It is yet to be determined if I will ever find peace.
I can say quite confidently that since my boyhood there has been been something missing, something deep down inside that should be there but isn't. As a child, one hardly knows how to deal with this feeling. As one matures, though - as I have - one begins to acquire the ability to put into words what had been a mysterious, nameless void. Now, close to 30, I can say that was is missing is the experience of wearing a perfectly fitting pair of pants and/while eating a perfectly fried chicken. As to the former, I shall save discussion for other posts; as to the latter, I shall save discussion for the paragraphs starting directly after this one.
Thursday, November 17, 2011. Although mid-November, it had been a balmy, mild week. Yet on this day, a certain frigidness crept in from the North. Or perhaps the East. Actually, I don't know where it came from, but it certainly got cold. I had had a busy week, going to events and such, and was looking forward to a night of whatever I wanted it to be. I wanted it to be fried chicken.
I have discussed fried chicken on this blog before, but to reiterate: I have this desire, this need, to have an absolutely transcendent fried chicken. I'm not sure why, but all I think about is having the greatest fried chicken, one that is crispy, golden, crunchy, salty, tender, juicy and moist but not too juicy and moist; one that just has an incredibly buttery, chicken-y, crunchy taste. I need to have this.
Now, back to my narrative. There was music in the cafes at night and revolution in the air. The Occupy Wall Street crowd were marching over the Brooklyn Bridge, and I could have joined them and supported a worthwhile cause, but instead I chose chicken, which is actually much more worthwhile. I went to The Cardinal, a new restaurant on East 4th Street, for some fried chicken.
I am not one to talk about ambiance when it comes to restaurants, but, for reasons I will later elaborate on, The Cardinal was exactly as it should be. Warm and relaxed vibe; felt like I could be in North Carolina (where the chef is from). As I was alone, I sat at the bar, and a young lady who had been speaking French and who was manning the bar asked for my order. "The fried chicken with mac and cheese and black eyed peas," I declared, "and a Dad's root beer to drink!"
My meal arrived, and this was easily one of the better fried chickens I have ever had.
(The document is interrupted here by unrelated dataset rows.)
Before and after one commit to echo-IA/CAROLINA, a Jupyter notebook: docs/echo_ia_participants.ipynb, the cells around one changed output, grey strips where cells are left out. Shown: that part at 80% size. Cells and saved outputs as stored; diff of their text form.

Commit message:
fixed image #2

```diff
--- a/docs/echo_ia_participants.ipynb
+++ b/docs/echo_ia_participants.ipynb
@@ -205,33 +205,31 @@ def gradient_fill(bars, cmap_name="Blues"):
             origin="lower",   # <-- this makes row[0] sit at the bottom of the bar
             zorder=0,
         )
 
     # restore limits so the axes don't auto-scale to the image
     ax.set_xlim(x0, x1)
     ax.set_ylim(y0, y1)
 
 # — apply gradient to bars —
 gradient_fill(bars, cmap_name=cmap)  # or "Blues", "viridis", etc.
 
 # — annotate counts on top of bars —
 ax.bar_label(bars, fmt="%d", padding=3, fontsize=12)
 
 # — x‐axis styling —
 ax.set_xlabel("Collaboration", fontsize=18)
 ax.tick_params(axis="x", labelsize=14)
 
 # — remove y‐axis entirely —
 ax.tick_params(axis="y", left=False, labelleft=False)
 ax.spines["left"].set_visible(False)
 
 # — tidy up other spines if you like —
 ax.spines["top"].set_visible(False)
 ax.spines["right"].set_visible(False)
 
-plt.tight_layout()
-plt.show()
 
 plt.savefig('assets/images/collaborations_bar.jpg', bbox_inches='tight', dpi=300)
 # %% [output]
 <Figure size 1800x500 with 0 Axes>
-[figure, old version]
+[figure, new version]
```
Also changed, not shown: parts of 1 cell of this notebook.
Also, the mac and cheese was very good, and the black eyed peas were revelatory in the sense that I didn't know black eyed peas could be so good. The whole experience was great. The restaurant, the service, the Dad's root beer, the sides and the fried chicken.
Indeed, perhaps I have learned a lesson here. This whole time, I've been seeking the perfect fried chicken. Perhaps, though, there is no such thing: only the perfect fried chicken experience or meal. Maybe fried chicken is not meant to be perfect on its own.
But no, no! I must have the perfect fried chicken. A fried chicken in which all I need is the chicken, or perhaps a side of the very same fried chicken to go with my perfect fried chicken. I need to eat fried chicken and feel whole. As Jesus is my witness, I must find it, and if I do, Jesus is welcome to hang around and join me, as long as he doesn't hog all of the fried chicken.
Summary: The Cardinal is awesome, I will be going back to eat their fried chicken and also lots of other dishes that look tasty, and although their fried chicken is one of the best fried chickens I have ever had, my soul still feels empty.